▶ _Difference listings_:
BEGIN

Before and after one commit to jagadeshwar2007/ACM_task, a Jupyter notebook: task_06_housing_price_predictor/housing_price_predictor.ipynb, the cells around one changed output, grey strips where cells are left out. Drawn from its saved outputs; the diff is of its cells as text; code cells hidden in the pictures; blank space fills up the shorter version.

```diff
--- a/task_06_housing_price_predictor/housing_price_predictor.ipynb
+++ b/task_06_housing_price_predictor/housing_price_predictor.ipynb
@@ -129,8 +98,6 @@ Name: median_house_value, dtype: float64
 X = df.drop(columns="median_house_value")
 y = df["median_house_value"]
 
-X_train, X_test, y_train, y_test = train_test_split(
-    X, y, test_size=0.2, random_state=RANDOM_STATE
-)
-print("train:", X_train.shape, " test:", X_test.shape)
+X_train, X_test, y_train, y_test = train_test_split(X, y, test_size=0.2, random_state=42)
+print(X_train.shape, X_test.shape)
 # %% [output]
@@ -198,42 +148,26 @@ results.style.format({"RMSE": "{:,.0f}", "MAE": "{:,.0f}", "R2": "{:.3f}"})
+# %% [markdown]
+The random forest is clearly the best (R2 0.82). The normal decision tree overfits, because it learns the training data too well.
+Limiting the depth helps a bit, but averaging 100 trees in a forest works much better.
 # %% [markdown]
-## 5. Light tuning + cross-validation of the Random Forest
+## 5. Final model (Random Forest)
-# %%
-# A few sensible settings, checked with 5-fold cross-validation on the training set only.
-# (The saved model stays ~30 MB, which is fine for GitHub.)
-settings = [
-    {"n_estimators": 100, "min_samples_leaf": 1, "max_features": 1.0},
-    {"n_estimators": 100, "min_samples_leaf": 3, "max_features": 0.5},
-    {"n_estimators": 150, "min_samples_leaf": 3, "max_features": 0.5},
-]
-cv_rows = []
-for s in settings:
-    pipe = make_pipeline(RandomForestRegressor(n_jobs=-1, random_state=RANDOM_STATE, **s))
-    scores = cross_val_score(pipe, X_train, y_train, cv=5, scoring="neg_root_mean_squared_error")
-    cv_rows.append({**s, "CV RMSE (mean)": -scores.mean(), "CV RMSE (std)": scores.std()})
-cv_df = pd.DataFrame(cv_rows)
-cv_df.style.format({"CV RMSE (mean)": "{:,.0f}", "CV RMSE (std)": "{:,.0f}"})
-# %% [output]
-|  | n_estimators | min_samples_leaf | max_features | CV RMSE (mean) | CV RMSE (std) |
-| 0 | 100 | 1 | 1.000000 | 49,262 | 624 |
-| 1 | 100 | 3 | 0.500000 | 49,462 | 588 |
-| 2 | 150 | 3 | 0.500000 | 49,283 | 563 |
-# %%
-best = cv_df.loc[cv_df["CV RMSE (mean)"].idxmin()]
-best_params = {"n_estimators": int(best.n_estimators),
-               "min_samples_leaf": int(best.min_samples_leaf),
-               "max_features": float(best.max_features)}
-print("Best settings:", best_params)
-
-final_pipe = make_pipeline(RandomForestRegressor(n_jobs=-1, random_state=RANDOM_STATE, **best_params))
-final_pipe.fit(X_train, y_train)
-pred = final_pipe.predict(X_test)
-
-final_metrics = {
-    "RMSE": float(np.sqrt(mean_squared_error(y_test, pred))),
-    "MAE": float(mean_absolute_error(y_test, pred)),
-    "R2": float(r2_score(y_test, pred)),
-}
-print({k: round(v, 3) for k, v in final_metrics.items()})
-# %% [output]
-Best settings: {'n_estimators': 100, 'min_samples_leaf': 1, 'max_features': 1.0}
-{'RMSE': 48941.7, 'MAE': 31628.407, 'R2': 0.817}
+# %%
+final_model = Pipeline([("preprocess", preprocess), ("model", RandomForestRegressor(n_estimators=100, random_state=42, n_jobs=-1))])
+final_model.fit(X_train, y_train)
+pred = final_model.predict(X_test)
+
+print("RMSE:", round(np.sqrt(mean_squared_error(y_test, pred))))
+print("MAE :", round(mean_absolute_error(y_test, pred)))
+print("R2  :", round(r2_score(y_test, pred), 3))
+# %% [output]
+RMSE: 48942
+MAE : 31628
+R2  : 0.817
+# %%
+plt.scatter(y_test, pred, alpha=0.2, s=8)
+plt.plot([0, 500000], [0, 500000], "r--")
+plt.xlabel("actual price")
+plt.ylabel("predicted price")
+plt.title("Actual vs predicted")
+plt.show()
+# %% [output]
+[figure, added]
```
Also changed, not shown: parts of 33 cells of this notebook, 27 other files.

END

▶ _YOUR GOAL_:
Locate the word "predicted" in the records and collect each line it appears in.

▶ _RESPONSE BOX_:
+plt.ylabel("predicted price")
+plt.title("Actual vs predicted")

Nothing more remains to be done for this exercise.